→ **What is expected**
Please reproduce the entries below exactly, omitting any images they contain.

=-=-=-=-=

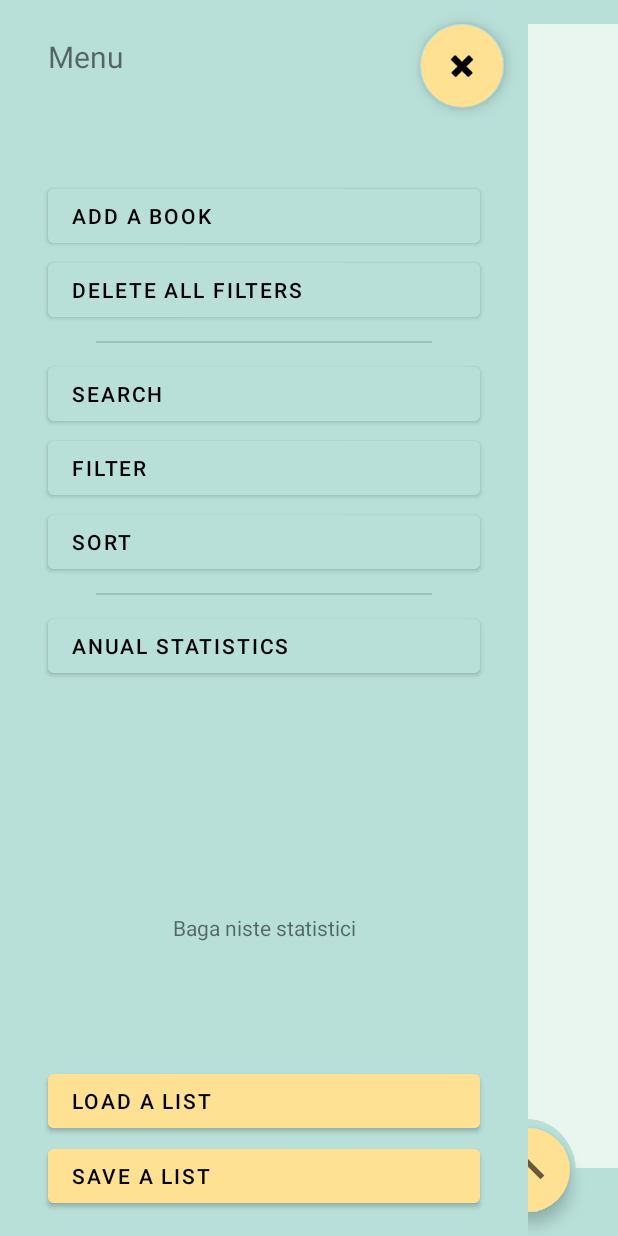
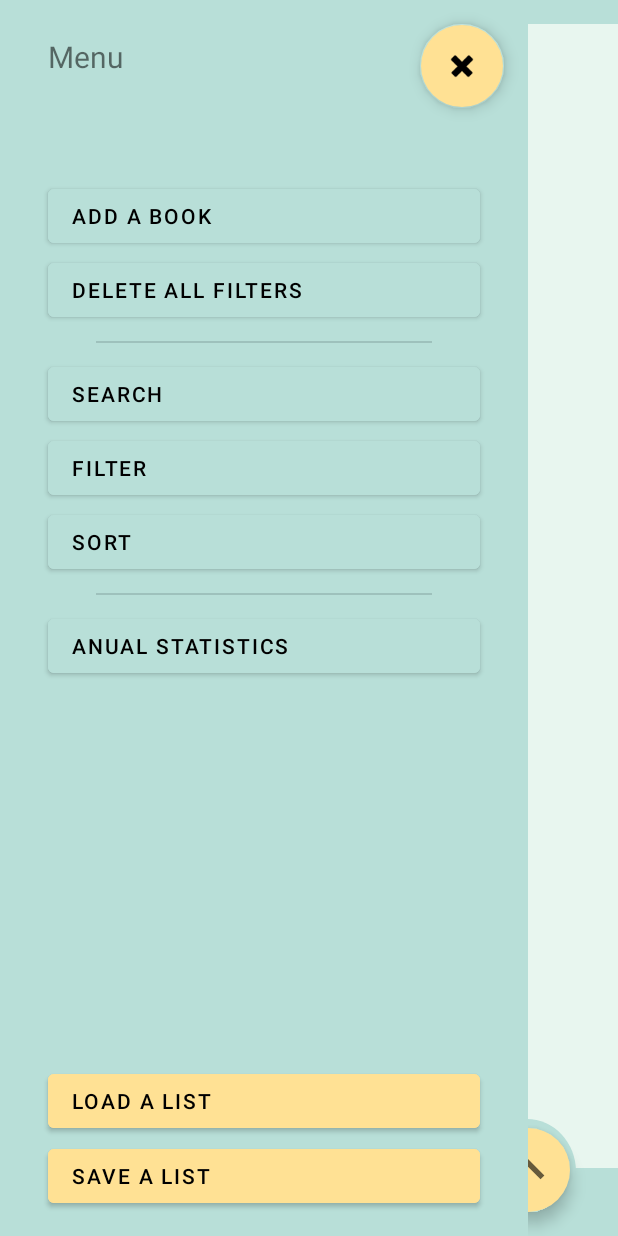
Before and after one commit to Aleexuta/BooksApp, an Android app: the screen it shows after launch (MainActivity), after a tap on an icon or button, on a phone screen of 412 x 824 dp. Run offline under Robolectric (Android 15) with nearby library versions, the phone set to English and light mode, and no system bars; libraries missing offline, so code that uses them is left out: com.anychart, com.anychart.chart, org.apache.poi.

Commit message:
inca ceva

```diff
--- a/app/src/main/java/com/example/booksapp/Books/EditBook.java
+++ b/app/src/main/java/com/example/booksapp/Books/EditBook.java
@@ -304,7 +304,7 @@ public class EditBook extends Fragment implements  View.OnClickListener {
             DatePickerDialog picker = new DatePickerDialog(getActivity(), new DatePickerDialog.OnDateSetListener() {
                 @Override
                 public void onDateSet(DatePicker view, int year, int month, int dayOfMonth) {
-                    if(month<10)
+                    if(month<9)
                         m_readdate.setText(year+"-0"+(month+1)+"-"+dayOfMonth);
                     else
                         m_readdate.setText(year+"-"+(month+1)+"-"+dayOfMonth);
@@ -322,7 +322,7 @@ public class EditBook extends Fragment implements  View.OnClickListener {
             DatePickerDialog picker = new DatePickerDialog(getActivity(), new DatePickerDialog.OnDateSetListener() {
                 @Override
                 public void onDateSet(DatePicker view, int year, int month, int dayOfMonth) {
-                    if(month<10)
+                    if(month<9)
                         m_boughtdate.setText(year+"-0"+(month+1)+"-"+dayOfMonth);
                     else
                         m_boughtdate.setText(year+"-"+(month+1)+"-"+dayOfMonth);
--- a/app/src/main/java/com/example/booksapp/Books/NewBook.java
+++ b/app/src/main/java/com/example/booksapp/Books/NewBook.java
@@ -229,7 +229,7 @@ public class NewBook extends Fragment implements View.OnClickListener {
             DatePickerDialog picker=new DatePickerDialog(getActivity(), new DatePickerDialog.OnDateSetListener() {
                 @Override
                 public void onDateSet(DatePicker view, int year, int month, int dayOfMonth) {
-                    if(month<10)
+                    if(month<9)
                         m_readdate.setText(year+"-0"+(month+1)+"-"+dayOfMonth);
                     else
                         m_readdate.setText(year+"-"+(month+1)+"-"+dayOfMonth);
@@ -248,7 +248,7 @@ public class NewBook extends Fragment implements View.OnClickListener {
             DatePickerDialog picker=new DatePickerDialog(getActivity(), new DatePickerDialog.OnDateSetListener() {
                 @Override
                 public void onDateSet(DatePicker view, int year, int month, int dayOfMonth) {
-                    if(month<10)
+                    if(month<9)
                         m_boughtdate.setText(year+"-0"+(month+1)+"-"+dayOfMonth);
                     else
                         m_boughtdate.setText(year+"-"+(month+1)+"-"+dayOfMonth);
--- a/app/src/main/java/com/example/booksapp/FragmentList.java
+++ b/app/src/main/java/com/example/booksapp/FragmentList.java
@@ -242,6 +242,7 @@ public class FragmentList extends Fragment implements  View.OnClickListener{
 
                 m_morebutton.extend();
                 m_lessbutton.show();
+                m_morebutton.setVisibility(View.INVISIBLE);
 
                 m_sorttext.setVisibility(View.VISIBLE);
                 m_filtertext.setVisibility(View.VISIBLE);
@@ -261,6 +262,7 @@ public class FragmentList extends Fragment implements  View.OnClickListener{
                 m_morebutton.shrink();
                 m_lessbutton.hide();
 
+                m_morebutton.setVisibility(View.VISIBLE);
 
                 listview.setPadding(0,16,0,0);
                 listview.smoothScrollToPosition(0);
--- a/app/src/main/res/layout/fragment_filter_second_page.xml
+++ b/app/src/main/res/layout/fragment_filter_second_page.xml
@@ -152,6 +152,7 @@
             android:layout_marginStart="32dp"
             android:layout_marginTop="8dp"
             android:minHeight="48dp"
+            android:popupBackground="@color/three_color"
             app:layout_constraintStart_toStartOf="parent"
             app:layout_constraintTop_toBottomOf="@+id/textView6"
             tools:ignore="SpeakableTextPresentCheck" />
--- a/app/src/main/res/layout/fragment_filter_third_page.xml
+++ b/app/src/main/res/layout/fragment_filter_third_page.xml
@@ -56,6 +56,7 @@
             android:layout_marginStart="32dp"
             android:layout_marginTop="8dp"
             android:minHeight="48dp"
+            android:popupBackground="@color/three_color"
             app:layout_constraintStart_toStartOf="parent"
             app:layout_constraintTop_toBottomOf="@+id/textView7"
             tools:ignore="SpeakableTextPresentCheck" />
--- a/app/src/main/res/layout/fragment_list.xml
+++ b/app/src/main/res/layout/fragment_list.xml
@@ -125,8 +125,8 @@
 
             <com.google.android.material.floatingactionbutton.ExtendedFloatingActionButton
                 android:id="@+id/closeall"
-                android:layout_width="33dp"
-                android:layout_height="38dp"
+                android:layout_width="wrap_content"
+                android:layout_height="wrap_content"
                 android:layout_gravity="end"
                 android:layout_marginEnd="32dp"
                 android:layout_marginBottom="16dp"
--- a/app/src/main/res/layout/fragment_menu.xml
+++ b/app/src/main/res/layout/fragment_menu.xml
@@ -192,16 +192,6 @@
             app:layout_constraintStart_toStartOf="parent"
             app:layout_constraintTop_toBottomOf="@+id/sortbuttonmenu" />
 
-        <TextView
-            android:id="@+id/textView6"
-            android:layout_width="wrap_content"
-            android:layout_height="wrap_content"
-            android:layout_marginBottom="196dp"
-            android:text="Baga niste statistici"
-            app:layout_constraintBottom_toBottomOf="parent"
-            app:layout_constraintEnd_toEndOf="parent"
-            app:layout_constraintStart_toStartOf="parent" />
-
     </androidx.constraintlayout.widget.ConstraintLayout>
 
 </FrameLayout>
--- a/app/src/main/res/layout/fragment_new_book.xml
+++ b/app/src/main/res/layout/fragment_new_book.xml
@@ -43,7 +43,6 @@
                     android:layout_marginEnd="32dp"
                     android:ems="10"
                     android:inputType="textPersonName"
-                    android:text="Autor"
                     android:hint="Author"
                     android:textSize="15sp"
                     app:layout_constraintEnd_toEndOf="parent"
@@ -90,7 +89,6 @@
                     android:layout_marginEnd="32dp"
                     android:ems="10"
                     android:inputType="textPersonName"
-                    android:text="Titlu"
                     android:hint="Title"
                     android:textSize="15sp"
                     app:layout_constraintEnd_toEndOf="parent"
@@ -294,7 +292,7 @@
                 <EditText
                     android:id="@+id/actualpages"
                     android:layout_width="match_parent"
-                    android:layout_height="match_parent"
+                    android:layout_height="wrap_content"
                     android:layout_marginStart="100dp"
                     android:layout_marginTop="8dp"
                     android:layout_marginEnd="100dp"
@@ -312,7 +310,7 @@
                 <EditText
                     android:id="@+id/tottalpages"
                     android:layout_width="match_parent"
-                    android:layout_height="match_parent"
+                    android:layout_height="wrap_content"
                     android:layout_marginStart="100dp"
                     android:layout_marginTop="8dp"
                     android:layout_marginEnd="100dp"
```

=-=-=-=-=

→ **The completed task**
Before and after one commit to Aleexuta/BooksApp, an Android app: the screen it shows after launch (MainActivity), after a tap on an icon or button, on a phone screen of 412 x 824 dp. Run offline under Robolectric (Android 15) with nearby library versions, the phone set to English and light mode, and no system bars; libraries missing offline, so code that uses them is left out: com.anychart, com.anychart.chart, org.apache.poi.

Commit message:
inca ceva

```diff
--- a/app/src/main/java/com/example/booksapp/Books/EditBook.java
+++ b/app/src/main/java/com/example/booksapp/Books/EditBook.java
@@ -304,7 +304,7 @@ public class EditBook extends Fragment implements  View.OnClickListener {
             DatePickerDialog picker = new DatePickerDialog(getActivity(), new DatePickerDialog.OnDateSetListener() {
                 @Override
                 public void onDateSet(DatePicker view, int year, int month, int dayOfMonth) {
-                    if(month<10)
+                    if(month<9)
                         m_readdate.setText(year+"-0"+(month+1)+"-"+dayOfMonth);
                     else
                         m_readdate.setText(year+"-"+(month+1)+"-"+dayOfMonth);
@@ -322,7 +322,7 @@ public class EditBook extends Fragment implements  View.OnClickListener {
             DatePickerDialog picker = new DatePickerDialog(getActivity(), new DatePickerDialog.OnDateSetListener() {
                 @Override
                 public void onDateSet(DatePicker view, int year, int month, int dayOfMonth) {
-                    if(month<10)
+                    if(month<9)
                         m_boughtdate.setText(year+"-0"+(month+1)+"-"+dayOfMonth);
                     else
                         m_boughtdate.setText(year+"-"+(month+1)+"-"+dayOfMonth);
--- a/app/src/main/java/com/example/booksapp/Books/NewBook.java
+++ b/app/src/main/java/com/example/booksapp/Books/NewBook.java
@@ -229,7 +229,7 @@ public class NewBook extends Fragment implements View.OnClickListener {
             DatePickerDialog picker=new DatePickerDialog(getActivity(), new DatePickerDialog.OnDateSetListener() {
                 @Override
                 public void onDateSet(DatePicker view, int year, int month, int dayOfMonth) {
-                    if(month<10)
+                    if(month<9)
                         m_readdate.setText(year+"-0"+(month+1)+"-"+dayOfMonth);
                     else
                         m_readdate.setText(year+"-"+(month+1)+"-"+dayOfMonth);
@@ -248,7 +248,7 @@ public class NewBook extends Fragment implements View.OnClickListener {
             DatePickerDialog picker=new DatePickerDialog(getActivity(), new DatePickerDialog.OnDateSetListener() {
                 @Override
                 public void onDateSet(DatePicker view, int year, int month, int dayOfMonth) {
-                    if(month<10)
+                    if(month<9)
                         m_boughtdate.setText(year+"-0"+(month+1)+"-"+dayOfMonth);
                     else
                         m_boughtdate.setText(year+"-"+(month+1)+"-"+dayOfMonth);
--- a/app/src/main/java/com/example/booksapp/FragmentList.java
+++ b/app/src/main/java/com/example/booksapp/FragmentList.java
@@ -242,6 +242,7 @@ public class FragmentList extends Fragment implements  View.OnClickListener{
 
                 m_morebutton.extend();
                 m_lessbutton.show();
+                m_morebutton.setVisibility(View.INVISIBLE);
 
                 m_sorttext.setVisibility(View.VISIBLE);
                 m_filtertext.setVisibility(View.VISIBLE);
@@ -261,6 +262,7 @@ public class FragmentList extends Fragment implements  View.OnClickListener{
                 m_morebutton.shrink();
                 m_lessbutton.hide();
 
+                m_morebutton.setVisibility(View.VISIBLE);
 
                 listview.setPadding(0,16,0,0);
                 listview.smoothScrollToPosition(0);
--- a/app/src/main/res/layout/fragment_filter_second_page.xml
+++ b/app/src/main/res/layout/fragment_filter_second_page.xml
@@ -152,6 +152,7 @@
             android:layout_marginStart="32dp"
             android:layout_marginTop="8dp"
             android:minHeight="48dp"
+            android:popupBackground="@color/three_color"
             app:layout_constraintStart_toStartOf="parent"
             app:layout_constraintTop_toBottomOf="@+id/textView6"
             tools:ignore="SpeakableTextPresentCheck" />
--- a/app/src/main/res/layout/fragment_filter_third_page.xml
+++ b/app/src/main/res/layout/fragment_filter_third_page.xml
@@ -56,6 +56,7 @@
             android:layout_marginStart="32dp"
             android:layout_marginTop="8dp"
             android:minHeight="48dp"
+            android:popupBackground="@color/three_color"
             app:layout_constraintStart_toStartOf="parent"
             app:layout_constraintTop_toBottomOf="@+id/textView7"
             tools:ignore="SpeakableTextPresentCheck" />
--- a/app/src/main/res/layout/fragment_list.xml
+++ b/app/src/main/res/layout/fragment_list.xml
@@ -125,8 +125,8 @@
 
             <com.google.android.material.floatingactionbutton.ExtendedFloatingActionButton
                 android:id="@+id/closeall"
-                android:layout_width="33dp"
-                android:layout_height="38dp"
+                android:layout_width="wrap_content"
+                android:layout_height="wrap_content"
                 android:layout_gravity="end"
                 android:layout_marginEnd="32dp"
                 android:layout_marginBottom="16dp"
--- a/app/src/main/res/layout/fragment_menu.xml
+++ b/app/src/main/res/layout/fragment_menu.xml
@@ -192,16 +192,6 @@
             app:layout_constraintStart_toStartOf="parent"
             app:layout_constraintTop_toBottomOf="@+id/sortbuttonmenu" />
 
-        <TextView
-            android:id="@+id/textView6"
-            android:layout_width="wrap_content"
-            android:layout_height="wrap_content"
-            android:layout_marginBottom="196dp"
-            android:text="Baga niste statistici"
-            app:layout_constraintBottom_toBottomOf="parent"
-            app:layout_constraintEnd_toEndOf="parent"
-            app:layout_constraintStart_toStartOf="parent" />
-
     </androidx.constraintlayout.widget.ConstraintLayout>
 
 </FrameLayout>
--- a/app/src/main/res/layout/fragment_new_book.xml
+++ b/app/src/main/res/layout/fragment_new_book.xml
@@ -43,7 +43,6 @@
                     android:layout_marginEnd="32dp"
                     android:ems="10"
                     android:inputType="textPersonName"
-                    android:text="Autor"
                     android:hint="Author"
                     android:textSize="15sp"
                     app:layout_constraintEnd_toEndOf="parent"
@@ -90,7 +89,6 @@
                     android:layout_marginEnd="32dp"
                     android:ems="10"
                     android:inputType="textPersonName"
-                    android:text="Titlu"
                     android:hint="Title"
                     android:textSize="15sp"
                     app:layout_constraintEnd_toEndOf="parent"
@@ -294,7 +292,7 @@
                 <EditText
                     android:id="@+id/actualpages"
                     android:layout_width="match_parent"
-                    android:layout_height="match_parent"
+                    android:layout_height="wrap_content"
                     android:layout_marginStart="100dp"
                     android:layout_marginTop="8dp"
                     android:layout_marginEnd="100dp"
@@ -312,7 +310,7 @@
                 <EditText
                     android:id="@+id/tottalpages"
                     android:layout_width="match_parent"
-                    android:layout_height="match_parent"
+                    android:layout_height="wrap_content"
                     android:layout_marginStart="100dp"
                     android:layout_marginTop="8dp"
                     android:layout_marginEnd="100dp"
```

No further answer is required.